Make Your Cincinnati Area Home Efficient -- Seal Air Leaks Before It Gets Too Hot
by Greg Leisgang on August 29, 2013
Posted in: Energy Savings
Learn how to seal air leaks in your Cincinnati area home and enjoy a cooler residence during summer heat waves and a warmer home as the seasons change. Sealing air leaks will also help you save money on energy bills and contribute to a greener planet, as your air conditioner won't have to work as hard.
Here are some of the more important points to understand when you want to seal air leaks:
- Airtightness test: Before sealing leaks, test your home for airtightness. Hold a smoke pen or lit incense stick next to doors, windows, electrical outlets and boxes, ceiling fixtures and attic hatches on a windy day. If the smoke streams horizontally, you have a leak that requires sealing with caulk, weatherstripping or other materials.
- Caulk: Use caulk to seal air leaks around doors and windows, as well as leaks on floors, electrical wiring that comes through walls, ceilings, carpets and around cabinets. Dirty spots on carpeting and ceilings usually indicate interior leaks around floor and wall joists and ceiling joints.
- Foam gaskets: Place foam gaskets behind switch plates and outlets on walls to prevent leaks.

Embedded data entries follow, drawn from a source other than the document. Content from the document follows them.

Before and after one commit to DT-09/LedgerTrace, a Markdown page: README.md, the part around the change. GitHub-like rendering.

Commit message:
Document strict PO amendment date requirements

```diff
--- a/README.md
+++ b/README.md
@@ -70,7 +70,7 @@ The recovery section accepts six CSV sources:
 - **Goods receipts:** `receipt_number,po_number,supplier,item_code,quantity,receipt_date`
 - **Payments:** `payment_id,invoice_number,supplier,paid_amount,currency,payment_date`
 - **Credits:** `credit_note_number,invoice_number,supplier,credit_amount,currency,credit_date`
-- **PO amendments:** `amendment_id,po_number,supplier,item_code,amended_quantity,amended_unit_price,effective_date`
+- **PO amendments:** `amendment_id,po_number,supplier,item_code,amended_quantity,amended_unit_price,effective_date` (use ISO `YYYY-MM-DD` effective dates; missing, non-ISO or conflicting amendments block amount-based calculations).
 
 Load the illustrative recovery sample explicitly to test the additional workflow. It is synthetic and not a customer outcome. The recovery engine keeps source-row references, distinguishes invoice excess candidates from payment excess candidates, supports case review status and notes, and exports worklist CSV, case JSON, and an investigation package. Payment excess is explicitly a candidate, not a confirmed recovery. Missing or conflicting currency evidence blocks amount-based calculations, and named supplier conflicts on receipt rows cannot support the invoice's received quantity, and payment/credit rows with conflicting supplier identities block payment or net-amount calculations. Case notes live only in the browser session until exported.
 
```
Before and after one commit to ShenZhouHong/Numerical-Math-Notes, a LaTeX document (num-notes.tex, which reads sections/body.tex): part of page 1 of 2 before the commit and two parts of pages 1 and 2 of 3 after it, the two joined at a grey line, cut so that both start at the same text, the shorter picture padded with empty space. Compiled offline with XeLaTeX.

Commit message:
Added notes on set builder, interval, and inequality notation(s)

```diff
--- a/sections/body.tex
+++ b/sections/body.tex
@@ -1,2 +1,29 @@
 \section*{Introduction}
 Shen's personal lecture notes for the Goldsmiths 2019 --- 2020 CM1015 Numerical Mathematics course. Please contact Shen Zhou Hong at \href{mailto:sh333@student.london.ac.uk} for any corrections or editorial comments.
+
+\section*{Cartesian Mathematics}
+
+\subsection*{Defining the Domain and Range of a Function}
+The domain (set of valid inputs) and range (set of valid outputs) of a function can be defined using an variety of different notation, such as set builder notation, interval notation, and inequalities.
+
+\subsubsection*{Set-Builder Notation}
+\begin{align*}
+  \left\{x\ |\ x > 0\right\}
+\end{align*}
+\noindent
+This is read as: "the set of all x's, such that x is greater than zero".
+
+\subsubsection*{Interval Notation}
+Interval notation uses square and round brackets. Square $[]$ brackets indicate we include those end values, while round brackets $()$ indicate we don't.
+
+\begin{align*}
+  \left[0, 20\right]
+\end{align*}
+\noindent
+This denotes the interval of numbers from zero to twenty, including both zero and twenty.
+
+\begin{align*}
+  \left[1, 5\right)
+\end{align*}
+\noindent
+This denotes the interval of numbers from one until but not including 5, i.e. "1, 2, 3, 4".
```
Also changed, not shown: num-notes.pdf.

- Low-expansion spray foam: Use this foam to seal leaks around insulation, which will also help prevent mold growth. If leaks and mold are excessive, you might need to install house flashing.
- Storm windows: Install storm windows to cover single-pane windows or replace them with double-pane windows, which are more efficient.
- Foam sealant: Apply foam sealant to large air leaks, such as those around baseboards and sizable window gaps.
- Exhaust fan cover: Cover your kitchen exhaust fan unless you're cooking or baking.
- Sealing gaskets: Use these pliable gaskets to replace door bottoms and thresholds as needed.
- Flue damper: Ensure your fireplace flue damper is shut tightly unless you're building a fire. Seal air leaks around your chimney and other heat sources including the furnace and gas-fired water heater. Use sheet rock and furnace cement caulk as they are fire-resistant.
For more expert advice on how to seal air leaks, or any other issues relating to home comfort, contact the experts at JonLe Heating & Cooling. We proudly serve homeowners throughout the greater Cincinnati area.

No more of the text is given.